▶ **Directions**: Scan the listing below. Return every line containing the string "class".

▶ **Given records**:

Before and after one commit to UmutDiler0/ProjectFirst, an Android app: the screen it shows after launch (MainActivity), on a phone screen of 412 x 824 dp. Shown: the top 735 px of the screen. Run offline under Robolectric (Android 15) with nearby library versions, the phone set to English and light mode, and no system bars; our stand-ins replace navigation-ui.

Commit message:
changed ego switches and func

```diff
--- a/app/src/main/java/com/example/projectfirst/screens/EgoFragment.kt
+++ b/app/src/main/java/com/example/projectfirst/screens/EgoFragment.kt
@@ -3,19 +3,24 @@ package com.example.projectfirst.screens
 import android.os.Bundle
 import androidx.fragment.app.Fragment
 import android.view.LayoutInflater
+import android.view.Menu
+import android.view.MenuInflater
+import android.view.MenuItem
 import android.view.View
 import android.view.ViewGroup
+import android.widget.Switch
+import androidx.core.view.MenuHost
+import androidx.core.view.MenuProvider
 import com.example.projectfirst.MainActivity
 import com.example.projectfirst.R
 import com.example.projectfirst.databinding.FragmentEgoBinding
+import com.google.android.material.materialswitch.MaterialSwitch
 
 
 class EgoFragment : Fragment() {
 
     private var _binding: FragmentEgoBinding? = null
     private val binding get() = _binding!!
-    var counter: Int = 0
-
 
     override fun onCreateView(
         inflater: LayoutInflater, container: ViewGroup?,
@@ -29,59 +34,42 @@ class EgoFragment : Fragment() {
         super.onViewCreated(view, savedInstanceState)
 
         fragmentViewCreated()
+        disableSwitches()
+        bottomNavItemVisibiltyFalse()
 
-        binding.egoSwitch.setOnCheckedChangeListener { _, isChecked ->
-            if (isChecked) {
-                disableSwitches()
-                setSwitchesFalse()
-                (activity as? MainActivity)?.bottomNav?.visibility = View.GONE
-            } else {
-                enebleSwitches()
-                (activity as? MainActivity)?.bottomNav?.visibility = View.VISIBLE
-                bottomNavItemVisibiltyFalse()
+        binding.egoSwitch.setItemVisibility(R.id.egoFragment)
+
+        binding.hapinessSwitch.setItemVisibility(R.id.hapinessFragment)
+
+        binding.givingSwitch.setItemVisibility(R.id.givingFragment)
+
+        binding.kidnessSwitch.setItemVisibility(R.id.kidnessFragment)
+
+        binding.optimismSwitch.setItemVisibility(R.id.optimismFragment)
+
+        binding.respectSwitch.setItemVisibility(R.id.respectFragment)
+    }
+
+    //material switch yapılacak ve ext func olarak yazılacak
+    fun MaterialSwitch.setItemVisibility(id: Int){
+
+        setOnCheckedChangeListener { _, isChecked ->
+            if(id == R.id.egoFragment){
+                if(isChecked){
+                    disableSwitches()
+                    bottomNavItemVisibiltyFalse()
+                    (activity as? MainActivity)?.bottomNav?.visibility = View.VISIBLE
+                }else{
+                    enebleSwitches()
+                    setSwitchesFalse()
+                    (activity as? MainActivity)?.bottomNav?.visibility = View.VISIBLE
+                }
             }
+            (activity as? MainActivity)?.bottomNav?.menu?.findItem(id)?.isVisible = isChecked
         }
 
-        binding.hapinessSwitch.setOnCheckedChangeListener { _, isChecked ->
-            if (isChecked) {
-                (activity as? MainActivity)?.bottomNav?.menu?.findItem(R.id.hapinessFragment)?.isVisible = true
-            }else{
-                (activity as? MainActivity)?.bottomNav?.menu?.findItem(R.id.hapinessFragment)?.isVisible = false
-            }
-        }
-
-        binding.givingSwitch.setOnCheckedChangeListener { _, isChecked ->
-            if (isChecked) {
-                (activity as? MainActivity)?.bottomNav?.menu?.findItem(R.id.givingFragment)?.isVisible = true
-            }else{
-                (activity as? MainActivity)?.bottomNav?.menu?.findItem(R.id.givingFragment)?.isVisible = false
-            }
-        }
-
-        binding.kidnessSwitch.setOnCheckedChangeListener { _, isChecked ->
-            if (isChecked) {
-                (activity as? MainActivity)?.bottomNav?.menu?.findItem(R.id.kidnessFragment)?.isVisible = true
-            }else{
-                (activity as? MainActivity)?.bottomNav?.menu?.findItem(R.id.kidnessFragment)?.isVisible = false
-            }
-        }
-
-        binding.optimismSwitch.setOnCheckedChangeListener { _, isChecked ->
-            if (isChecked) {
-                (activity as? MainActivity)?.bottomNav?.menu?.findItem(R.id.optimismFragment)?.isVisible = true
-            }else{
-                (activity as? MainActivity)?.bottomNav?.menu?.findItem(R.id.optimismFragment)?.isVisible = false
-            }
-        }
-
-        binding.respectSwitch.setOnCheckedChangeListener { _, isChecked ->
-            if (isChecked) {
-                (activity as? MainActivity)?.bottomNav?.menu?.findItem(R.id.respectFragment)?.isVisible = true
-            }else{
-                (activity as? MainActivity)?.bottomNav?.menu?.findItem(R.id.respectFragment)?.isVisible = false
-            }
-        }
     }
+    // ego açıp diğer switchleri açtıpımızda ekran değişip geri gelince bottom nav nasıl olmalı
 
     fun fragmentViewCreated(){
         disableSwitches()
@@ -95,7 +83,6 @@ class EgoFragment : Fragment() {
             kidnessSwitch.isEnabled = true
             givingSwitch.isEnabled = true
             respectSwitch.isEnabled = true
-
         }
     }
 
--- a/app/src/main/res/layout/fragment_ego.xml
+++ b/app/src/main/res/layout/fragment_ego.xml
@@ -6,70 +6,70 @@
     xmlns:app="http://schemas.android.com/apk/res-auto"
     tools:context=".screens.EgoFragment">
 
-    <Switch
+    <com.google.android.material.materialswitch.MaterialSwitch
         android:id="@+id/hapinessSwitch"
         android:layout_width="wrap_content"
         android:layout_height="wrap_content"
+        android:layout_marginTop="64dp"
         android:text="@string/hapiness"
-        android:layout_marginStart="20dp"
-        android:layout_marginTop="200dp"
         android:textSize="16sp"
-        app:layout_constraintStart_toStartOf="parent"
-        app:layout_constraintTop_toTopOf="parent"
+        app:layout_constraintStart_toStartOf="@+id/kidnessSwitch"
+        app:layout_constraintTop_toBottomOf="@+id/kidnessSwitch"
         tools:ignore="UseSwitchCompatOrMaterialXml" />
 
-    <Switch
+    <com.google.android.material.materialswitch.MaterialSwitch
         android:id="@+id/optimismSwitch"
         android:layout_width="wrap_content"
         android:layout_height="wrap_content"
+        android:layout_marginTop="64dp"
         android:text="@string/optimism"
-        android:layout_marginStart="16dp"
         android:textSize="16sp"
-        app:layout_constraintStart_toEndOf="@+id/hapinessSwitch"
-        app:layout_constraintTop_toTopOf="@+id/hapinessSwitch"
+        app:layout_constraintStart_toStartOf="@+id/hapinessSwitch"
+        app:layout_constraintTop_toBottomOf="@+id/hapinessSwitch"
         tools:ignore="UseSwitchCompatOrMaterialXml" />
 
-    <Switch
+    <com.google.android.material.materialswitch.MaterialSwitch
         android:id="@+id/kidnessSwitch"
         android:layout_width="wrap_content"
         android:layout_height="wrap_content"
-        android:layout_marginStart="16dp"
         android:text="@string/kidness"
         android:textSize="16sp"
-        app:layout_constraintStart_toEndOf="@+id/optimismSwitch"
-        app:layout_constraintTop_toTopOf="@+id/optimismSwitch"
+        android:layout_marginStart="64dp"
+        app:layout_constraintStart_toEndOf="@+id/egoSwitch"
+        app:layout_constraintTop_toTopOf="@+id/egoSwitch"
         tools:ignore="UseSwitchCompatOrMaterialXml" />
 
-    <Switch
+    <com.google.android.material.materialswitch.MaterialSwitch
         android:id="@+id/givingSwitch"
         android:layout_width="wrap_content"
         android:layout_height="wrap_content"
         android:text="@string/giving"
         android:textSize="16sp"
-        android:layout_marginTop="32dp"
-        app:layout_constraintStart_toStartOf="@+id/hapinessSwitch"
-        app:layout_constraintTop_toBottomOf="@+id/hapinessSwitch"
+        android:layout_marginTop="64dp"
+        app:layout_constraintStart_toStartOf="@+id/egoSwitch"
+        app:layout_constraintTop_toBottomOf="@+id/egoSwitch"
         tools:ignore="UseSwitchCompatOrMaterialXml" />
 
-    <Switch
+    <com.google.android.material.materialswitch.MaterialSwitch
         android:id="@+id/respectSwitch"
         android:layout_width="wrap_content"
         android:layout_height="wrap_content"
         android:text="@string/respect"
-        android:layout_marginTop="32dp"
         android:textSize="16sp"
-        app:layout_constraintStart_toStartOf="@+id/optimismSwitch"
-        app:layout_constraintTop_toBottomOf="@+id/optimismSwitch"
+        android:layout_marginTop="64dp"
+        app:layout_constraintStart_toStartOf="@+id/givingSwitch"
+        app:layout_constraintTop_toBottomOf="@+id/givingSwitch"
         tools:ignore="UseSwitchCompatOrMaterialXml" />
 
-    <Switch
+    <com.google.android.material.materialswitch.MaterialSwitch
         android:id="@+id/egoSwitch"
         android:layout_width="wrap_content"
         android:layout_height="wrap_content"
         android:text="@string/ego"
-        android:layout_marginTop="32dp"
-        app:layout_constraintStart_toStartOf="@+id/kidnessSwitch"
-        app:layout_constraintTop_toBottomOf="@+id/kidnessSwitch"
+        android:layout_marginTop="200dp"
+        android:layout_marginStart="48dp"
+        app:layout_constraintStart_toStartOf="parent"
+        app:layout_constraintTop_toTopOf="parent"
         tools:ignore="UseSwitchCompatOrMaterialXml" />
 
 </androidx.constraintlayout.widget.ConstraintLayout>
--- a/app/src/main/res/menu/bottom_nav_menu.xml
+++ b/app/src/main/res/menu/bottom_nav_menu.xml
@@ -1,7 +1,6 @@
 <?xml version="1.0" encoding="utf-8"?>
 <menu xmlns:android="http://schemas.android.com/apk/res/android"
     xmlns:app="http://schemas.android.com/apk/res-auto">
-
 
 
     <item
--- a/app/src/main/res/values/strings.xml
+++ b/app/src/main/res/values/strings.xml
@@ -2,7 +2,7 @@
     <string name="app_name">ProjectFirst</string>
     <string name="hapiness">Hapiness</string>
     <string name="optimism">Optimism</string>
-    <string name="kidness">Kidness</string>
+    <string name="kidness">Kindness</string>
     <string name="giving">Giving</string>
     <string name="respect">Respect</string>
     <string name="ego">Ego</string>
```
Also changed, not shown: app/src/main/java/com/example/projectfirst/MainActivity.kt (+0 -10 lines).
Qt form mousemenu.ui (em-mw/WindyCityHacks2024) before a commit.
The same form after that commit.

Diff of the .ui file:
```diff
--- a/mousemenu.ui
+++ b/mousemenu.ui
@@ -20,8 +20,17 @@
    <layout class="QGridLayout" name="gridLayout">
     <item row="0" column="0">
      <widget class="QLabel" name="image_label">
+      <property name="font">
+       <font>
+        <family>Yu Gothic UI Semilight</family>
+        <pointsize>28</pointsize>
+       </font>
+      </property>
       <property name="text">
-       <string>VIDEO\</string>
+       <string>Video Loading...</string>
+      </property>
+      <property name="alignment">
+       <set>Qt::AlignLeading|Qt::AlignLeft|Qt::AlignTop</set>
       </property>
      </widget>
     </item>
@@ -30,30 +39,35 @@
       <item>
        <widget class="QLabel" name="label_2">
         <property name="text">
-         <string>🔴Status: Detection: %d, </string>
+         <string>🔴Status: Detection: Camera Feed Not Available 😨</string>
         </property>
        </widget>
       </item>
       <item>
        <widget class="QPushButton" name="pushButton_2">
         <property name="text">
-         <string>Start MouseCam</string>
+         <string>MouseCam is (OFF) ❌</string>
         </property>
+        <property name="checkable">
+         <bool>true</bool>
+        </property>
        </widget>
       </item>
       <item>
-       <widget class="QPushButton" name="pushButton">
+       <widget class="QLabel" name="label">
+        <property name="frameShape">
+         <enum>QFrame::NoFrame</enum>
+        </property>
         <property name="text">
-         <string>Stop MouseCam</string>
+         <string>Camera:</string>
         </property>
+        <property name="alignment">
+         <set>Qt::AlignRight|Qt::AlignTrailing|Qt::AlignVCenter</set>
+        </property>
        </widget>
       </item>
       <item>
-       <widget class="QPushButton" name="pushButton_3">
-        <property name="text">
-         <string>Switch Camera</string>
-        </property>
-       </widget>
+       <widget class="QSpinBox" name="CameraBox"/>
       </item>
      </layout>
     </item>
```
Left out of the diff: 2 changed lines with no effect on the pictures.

▶ **Exercise response**:
 class EgoFragment : Fragment() {
@@ -29,59 +34,42 @@ class EgoFragment : Fragment() {
@@ -95,7 +83,6 @@ class EgoFragment : Fragment() {
    <layout class="QGridLayout" name="gridLayout">
      <widget class="QLabel" name="image_label">
        <widget class="QLabel" name="label_2">
        <widget class="QPushButton" name="pushButton_2">
-       <widget class="QPushButton" name="pushButton">
+       <widget class="QLabel" name="label">
-       <widget class="QPushButton" name="pushButton_3">
+       <widget class="QSpinBox" name="CameraBox"/>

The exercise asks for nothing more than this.